## TASK TO COMPLETE
The records below must be copied in full; omit the images.
-- EXERCISE DATA follows --
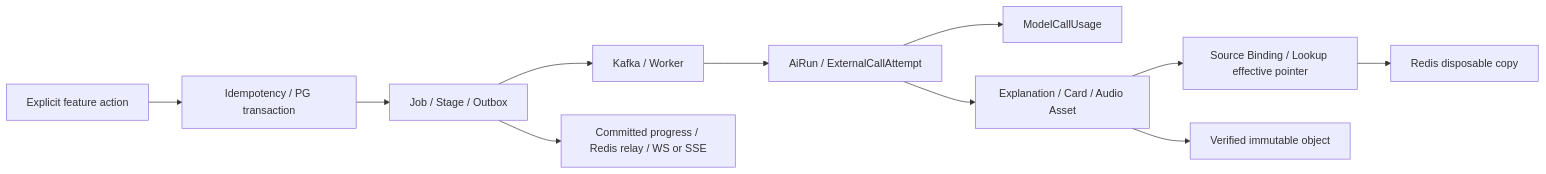
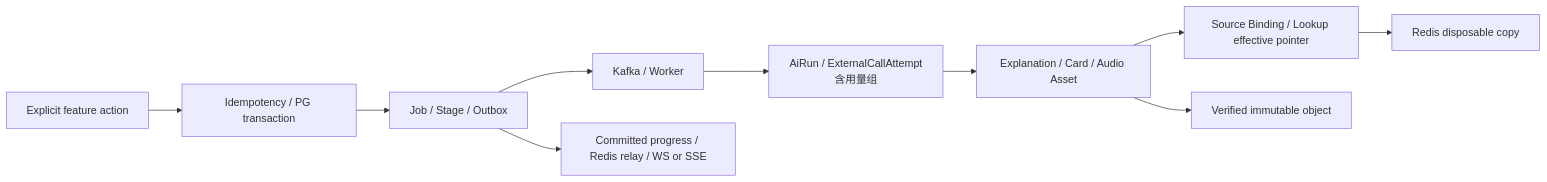
The second of 2 diagrams in docs/architecture/database-design.md (cagayakeKON/haruka_dic), drawn with Mermaid before and after one commit. The commit also changed other lines of this file and 22 other files, not shown here.

```diff
--- a/docs/architecture/database-design.md
+++ b/docs/architecture/database-design.md
@@ -108,13 +111,12 @@
 ~~~mermaid
 flowchart LR
     F[Explicit feature action] --> I[Idempotency / PG transaction]
     I --> J[Job / Stage / Outbox]
     J --> K[Kafka / Worker]
-    K --> RUN[AiRun / ExternalCallAttempt]
-    RUN --> USAGE[ModelCallUsage]
+    K --> RUN[AiRun / ExternalCallAttempt含用量组]
     RUN --> RES[Explanation / Card / Audio Asset]
     RES --> BIND[Source Binding / Lookup effective pointer]
     RES --> OBJ[Verified immutable object]
     BIND --> CACHE[Redis disposable copy]
     J --> EVENT[Committed progress / Redis relay / WS or SSE]
 ~~~
```
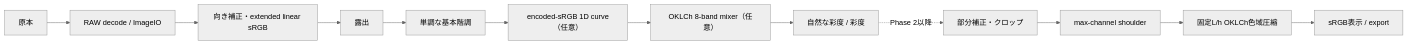
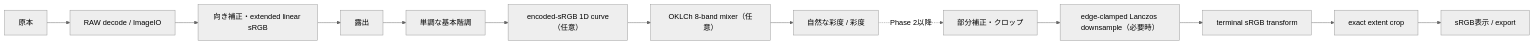
Before and after one commit to takuyatakahamaT/photoedit: the second of 2 diagrams in DESIGN.md, drawn with Mermaid (neutral theme). The commit also changed other lines of this file and 15 other files, not shown here.

````diff
--- a/DESIGN.md
+++ b/DESIGN.md
@@ -362,14 +362,15 @@
 ```mermaid
 flowchart LR
     A["原本"] --> B["RAW decode / ImageIO"]
     B --> C["向き補正・extended linear sRGB"]
     C --> D["露出"]
     D --> E["単調な基本階調"]
     E --> F["encoded-sRGB 1D curve（任意）"]
     F --> G["OKLCh 8-band mixer（任意）"]
     G --> H["自然な彩度 / 彩度"]
     H -. "Phase 2以降" .-> I["部分補正・クロップ"]
-    I --> J["max-channel shoulder"]
-    J --> K["固定L/h OKLCh色域圧縮"]
-    K --> L["sRGB表示 / export"]
+    I --> J["edge-clamped Lanczos downsample（必要時）"]
+    J --> K["terminal sRGB transform"]
+    K --> L["exact extent crop"]
+    L --> M["sRGB表示 / export"]
 ```
````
-- EXERCISE DATA concluded --
## WORKED SOLUTION
The second of 2 diagrams in docs/architecture/database-design.md (cagayakeKON/haruka_dic), drawn with Mermaid before and after one commit. The commit also changed other lines of this file and 22 other files, not shown here.

```diff
--- a/docs/architecture/database-design.md
+++ b/docs/architecture/database-design.md
@@ -108,13 +111,12 @@
 ~~~mermaid
 flowchart LR
     F[Explicit feature action] --> I[Idempotency / PG transaction]
     I --> J[Job / Stage / Outbox]
     J --> K[Kafka / Worker]
-    K --> RUN[AiRun / ExternalCallAttempt]
-    RUN --> USAGE[ModelCallUsage]
+    K --> RUN[AiRun / ExternalCallAttempt含用量组]
     RUN --> RES[Explanation / Card / Audio Asset]
     RES --> BIND[Source Binding / Lookup effective pointer]
     RES --> OBJ[Verified immutable object]
     BIND --> CACHE[Redis disposable copy]
     J --> EVENT[Committed progress / Redis relay / WS or SSE]
 ~~~
```
Before and after one commit to takuyatakahamaT/photoedit: the second of 2 diagrams in DESIGN.md, drawn with Mermaid (neutral theme). The commit also changed other lines of this file and 15 other files, not shown here.

````diff
--- a/DESIGN.md
+++ b/DESIGN.md
@@ -362,14 +362,15 @@
 ```mermaid
 flowchart LR
     A["原本"] --> B["RAW decode / ImageIO"]
     B --> C["向き補正・extended linear sRGB"]
     C --> D["露出"]
     D --> E["単調な基本階調"]
     E --> F["encoded-sRGB 1D curve（任意）"]
     F --> G["OKLCh 8-band mixer（任意）"]
     G --> H["自然な彩度 / 彩度"]
     H -. "Phase 2以降" .-> I["部分補正・クロップ"]
-    I --> J["max-channel shoulder"]
-    J --> K["固定L/h OKLCh色域圧縮"]
-    K --> L["sRGB表示 / export"]
+    I --> J["edge-clamped Lanczos downsample（必要時）"]
+    J --> K["terminal sRGB transform"]
+    K --> L["exact extent crop"]
+    L --> M["sRGB表示 / export"]
 ```
````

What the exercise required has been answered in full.